Exercise instructions: Write each line below back out exactly, omitting its pictures.

Data excerpts
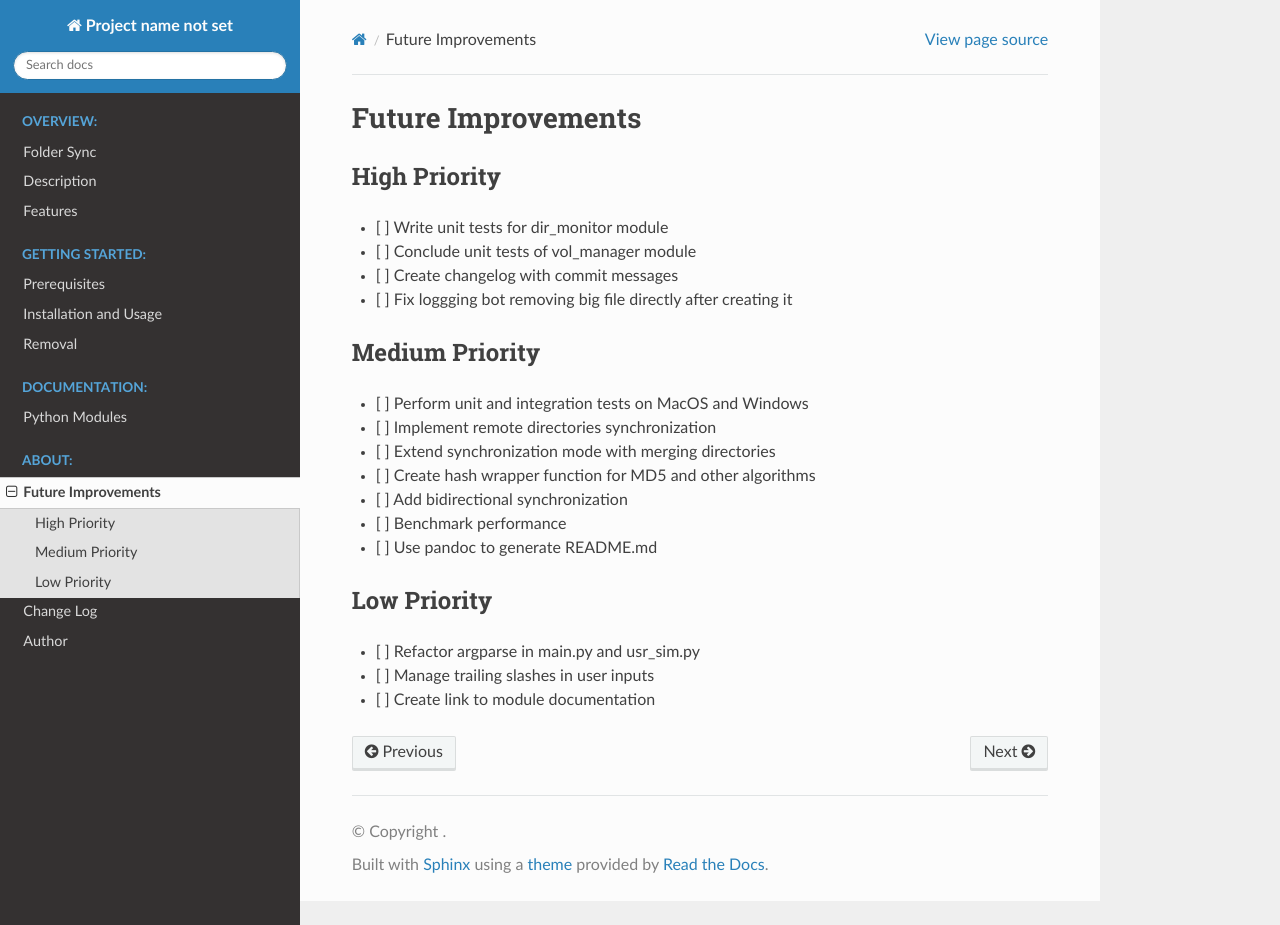
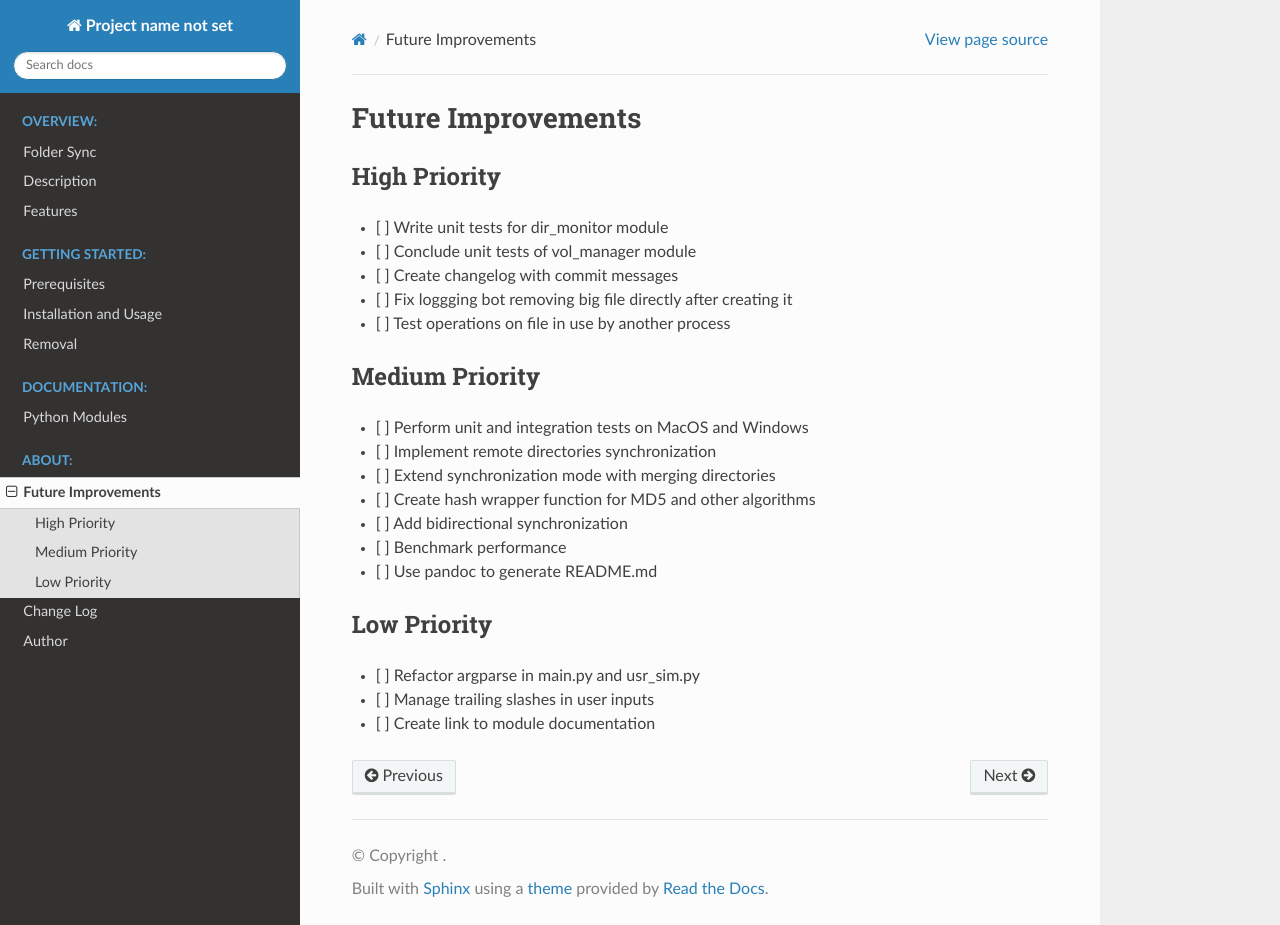
Before and after one commit to robinsonpompeu/folder_sync, a Sphinx documentation site: the page built from docs/source/improvements.md, in a window 1280 px wide and 925 px high. Built offline with Sphinx 7.4.7 and the Read the Docs theme 3.1.0, drawn with Linux system fonts in a browser that asks for light colours.

Commit message:
Edit improvements.md

```diff
--- a/docs/source/improvements.md
+++ b/docs/source/improvements.md
@@ -6,6 +6,7 @@
 - [ ] Conclude unit tests of vol_manager module
 - [ ] Create changelog with commit messages
 - [ ] Fix loggging bot removing big file directly after creating it
+- [ ] Test operations on file in use by another process
 
 ## Medium Priority
 - [ ] Perform unit and integration tests on MacOS and Windows
```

Answer for the task:
Before and after one commit to robinsonpompeu/folder_sync, a Sphinx documentation site: the page built from docs/source/improvements.md, in a window 1280 px wide and 925 px high. Built offline with Sphinx 7.4.7 and the Read the Docs theme 3.1.0, drawn with Linux system fonts in a browser that asks for light colours.

Commit message:
Edit improvements.md

```diff
--- a/docs/source/improvements.md
+++ b/docs/source/improvements.md
@@ -6,6 +6,7 @@
 - [ ] Conclude unit tests of vol_manager module
 - [ ] Create changelog with commit messages
 - [ ] Fix loggging bot removing big file directly after creating it
+- [ ] Test operations on file in use by another process
 
 ## Medium Priority
 - [ ] Perform unit and integration tests on MacOS and Windows
```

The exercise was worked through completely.